╭─ PROVIDED ENTRIES
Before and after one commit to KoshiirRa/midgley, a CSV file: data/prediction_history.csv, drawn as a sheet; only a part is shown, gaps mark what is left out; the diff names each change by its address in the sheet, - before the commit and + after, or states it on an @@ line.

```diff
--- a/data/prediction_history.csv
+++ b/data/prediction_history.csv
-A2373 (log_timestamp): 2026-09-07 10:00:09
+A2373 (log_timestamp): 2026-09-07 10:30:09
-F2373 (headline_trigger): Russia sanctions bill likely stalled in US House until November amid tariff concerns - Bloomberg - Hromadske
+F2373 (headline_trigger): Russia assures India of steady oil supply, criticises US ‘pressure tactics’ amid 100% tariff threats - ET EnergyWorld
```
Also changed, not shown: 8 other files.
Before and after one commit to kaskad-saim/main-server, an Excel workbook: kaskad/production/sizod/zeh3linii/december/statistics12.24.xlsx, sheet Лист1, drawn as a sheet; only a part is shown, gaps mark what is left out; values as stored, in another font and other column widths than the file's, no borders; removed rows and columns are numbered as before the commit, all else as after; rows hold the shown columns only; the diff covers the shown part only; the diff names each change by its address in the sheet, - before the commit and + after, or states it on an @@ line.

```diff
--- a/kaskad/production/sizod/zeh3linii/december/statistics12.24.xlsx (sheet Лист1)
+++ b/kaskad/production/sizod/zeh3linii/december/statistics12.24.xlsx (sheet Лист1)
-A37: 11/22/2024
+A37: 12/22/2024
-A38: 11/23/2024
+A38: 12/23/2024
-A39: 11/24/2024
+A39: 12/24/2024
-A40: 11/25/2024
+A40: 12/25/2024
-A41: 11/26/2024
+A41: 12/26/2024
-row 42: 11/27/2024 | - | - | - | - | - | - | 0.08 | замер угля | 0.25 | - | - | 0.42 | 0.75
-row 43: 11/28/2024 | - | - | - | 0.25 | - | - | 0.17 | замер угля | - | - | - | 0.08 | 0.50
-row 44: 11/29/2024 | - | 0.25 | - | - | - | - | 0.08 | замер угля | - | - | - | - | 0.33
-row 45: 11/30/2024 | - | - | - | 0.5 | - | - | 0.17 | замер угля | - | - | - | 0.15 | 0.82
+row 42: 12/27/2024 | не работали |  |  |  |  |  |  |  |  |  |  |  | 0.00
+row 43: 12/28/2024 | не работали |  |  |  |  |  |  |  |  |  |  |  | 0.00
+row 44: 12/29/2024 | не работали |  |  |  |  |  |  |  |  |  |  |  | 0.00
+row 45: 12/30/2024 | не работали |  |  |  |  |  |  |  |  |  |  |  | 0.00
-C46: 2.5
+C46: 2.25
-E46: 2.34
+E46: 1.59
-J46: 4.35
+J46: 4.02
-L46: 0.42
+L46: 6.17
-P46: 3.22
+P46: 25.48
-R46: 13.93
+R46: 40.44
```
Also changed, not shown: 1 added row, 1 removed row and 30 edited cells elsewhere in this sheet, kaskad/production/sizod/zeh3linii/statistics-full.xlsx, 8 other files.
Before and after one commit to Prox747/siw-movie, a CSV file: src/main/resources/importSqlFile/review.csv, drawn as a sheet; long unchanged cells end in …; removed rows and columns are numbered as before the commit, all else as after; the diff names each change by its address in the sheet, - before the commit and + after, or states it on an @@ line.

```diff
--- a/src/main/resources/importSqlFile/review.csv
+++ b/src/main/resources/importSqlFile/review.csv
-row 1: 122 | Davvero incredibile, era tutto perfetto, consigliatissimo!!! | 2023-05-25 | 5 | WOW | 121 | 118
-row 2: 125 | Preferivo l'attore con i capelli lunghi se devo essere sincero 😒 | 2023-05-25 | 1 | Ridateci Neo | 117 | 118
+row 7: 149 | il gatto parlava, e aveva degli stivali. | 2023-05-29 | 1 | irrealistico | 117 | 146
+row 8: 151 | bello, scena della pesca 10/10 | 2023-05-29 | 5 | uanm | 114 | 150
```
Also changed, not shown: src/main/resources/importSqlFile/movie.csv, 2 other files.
╰─
Reproduce the data. Keep it exact.

Before and after one commit to KoshiirRa/midgley, a CSV file: data/prediction_history.csv, drawn as a sheet; only a part is shown, gaps mark what is left out; the diff names each change by its address in the sheet, - before the commit and + after, or states it on an @@ line.

```diff
--- a/data/prediction_history.csv
+++ b/data/prediction_history.csv
-A2373 (log_timestamp): 2026-09-07 10:00:09
+A2373 (log_timestamp): 2026-09-07 10:30:09
-F2373 (headline_trigger): Russia sanctions bill likely stalled in US House until November amid tariff concerns - Bloomberg - Hromadske
+F2373 (headline_trigger): Russia assures India of steady oil supply, criticises US ‘pressure tactics’ amid 100% tariff threats - ET EnergyWorld
```
Also changed, not shown: 8 other files.
Before and after one commit to kaskad-saim/main-server, an Excel workbook: kaskad/production/sizod/zeh3linii/december/statistics12.24.xlsx, sheet Лист1, drawn as a sheet; only a part is shown, gaps mark what is left out; values as stored, in another font and other column widths than the file's, no borders; removed rows and columns are numbered as before the commit, all else as after; rows hold the shown columns only; the diff covers the shown part only; the diff names each change by its address in the sheet, - before the commit and + after, or states it on an @@ line.

```diff
--- a/kaskad/production/sizod/zeh3linii/december/statistics12.24.xlsx (sheet Лист1)
+++ b/kaskad/production/sizod/zeh3linii/december/statistics12.24.xlsx (sheet Лист1)
-A37: 11/22/2024
+A37: 12/22/2024
-A38: 11/23/2024
+A38: 12/23/2024
-A39: 11/24/2024
+A39: 12/24/2024
-A40: 11/25/2024
+A40: 12/25/2024
-A41: 11/26/2024
+A41: 12/26/2024
-row 42: 11/27/2024 | - | - | - | - | - | - | 0.08 | замер угля | 0.25 | - | - | 0.42 | 0.75
-row 43: 11/28/2024 | - | - | - | 0.25 | - | - | 0.17 | замер угля | - | - | - | 0.08 | 0.50
-row 44: 11/29/2024 | - | 0.25 | - | - | - | - | 0.08 | замер угля | - | - | - | - | 0.33
-row 45: 11/30/2024 | - | - | - | 0.5 | - | - | 0.17 | замер угля | - | - | - | 0.15 | 0.82
+row 42: 12/27/2024 | не работали |  |  |  |  |  |  |  |  |  |  |  | 0.00
+row 43: 12/28/2024 | не работали |  |  |  |  |  |  |  |  |  |  |  | 0.00
+row 44: 12/29/2024 | не работали |  |  |  |  |  |  |  |  |  |  |  | 0.00
+row 45: 12/30/2024 | не работали |  |  |  |  |  |  |  |  |  |  |  | 0.00
-C46: 2.5
+C46: 2.25
-E46: 2.34
+E46: 1.59
-J46: 4.35
+J46: 4.02
-L46: 0.42
+L46: 6.17
-P46: 3.22
+P46: 25.48
-R46: 13.93
+R46: 40.44
```
Also changed, not shown: 1 added row, 1 removed row and 30 edited cells elsewhere in this sheet, kaskad/production/sizod/zeh3linii/statistics-full.xlsx, 8 other files.
Before and after one commit to Prox747/siw-movie, a CSV file: src/main/resources/importSqlFile/review.csv, drawn as a sheet; long unchanged cells end in …; removed rows and columns are numbered as before the commit, all else as after; the diff names each change by its address in the sheet, - before the commit and + after, or states it on an @@ line.

```diff
--- a/src/main/resources/importSqlFile/review.csv
+++ b/src/main/resources/importSqlFile/review.csv
-row 1: 122 | Davvero incredibile, era tutto perfetto, consigliatissimo!!! | 2023-05-25 | 5 | WOW | 121 | 118
-row 2: 125 | Preferivo l'attore con i capelli lunghi se devo essere sincero 😒 | 2023-05-25 | 1 | Ridateci Neo | 117 | 118
+row 7: 149 | il gatto parlava, e aveva degli stivali. | 2023-05-29 | 1 | irrealistico | 117 | 146
+row 8: 151 | bello, scena della pesca 10/10 | 2023-05-29 | 5 | uanm | 114 | 150
```
Also changed, not shown: src/main/resources/importSqlFile/movie.csv, 2 other files.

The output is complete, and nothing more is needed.